Task description
The response has to reproduce all entries exactly while excluding their pictures.

[[ Data excerpts, beginning ]]

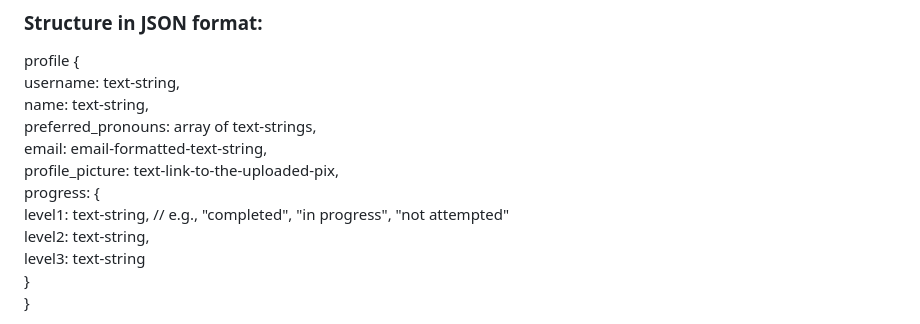
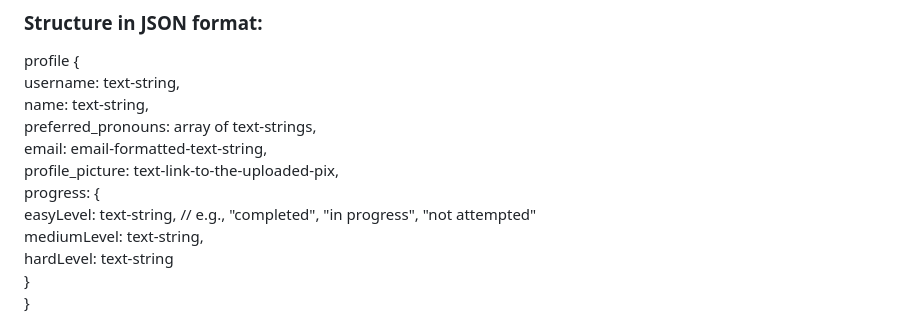
Before and after one commit to MikaNono21/wdprojrubidiumnonosantos, a Markdown page: README.md, the part around the change. Drawn GitHub-style.

```diff
--- a/README.md
+++ b/README.md
@@ -22,9 +22,9 @@ profile {
    email: email-formatted-text-string,
    profile_picture: text-link-to-the-uploaded-pix,
    progress: {
-      level1: text-string,  // e.g., "completed", "in progress", "not attempted"
-      level2: text-string,
-      level3: text-string
+      easyLevel: text-string,  // e.g., "completed", "in progress", "not attempted"
+      mediumLevel: text-string,
+      hardLevel: text-string
    }
 }
 
```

[[ Data excerpts, end ]]

Answer below
Before and after one commit to MikaNono21/wdprojrubidiumnonosantos, a Markdown page: README.md, the part around the change. Drawn GitHub-style.

```diff
--- a/README.md
+++ b/README.md
@@ -22,9 +22,9 @@ profile {
    email: email-formatted-text-string,
    profile_picture: text-link-to-the-uploaded-pix,
    progress: {
-      level1: text-string,  // e.g., "completed", "in progress", "not attempted"
-      level2: text-string,
-      level3: text-string
+      easyLevel: text-string,  // e.g., "completed", "in progress", "not attempted"
+      mediumLevel: text-string,
+      hardLevel: text-string
    }
 }
 
```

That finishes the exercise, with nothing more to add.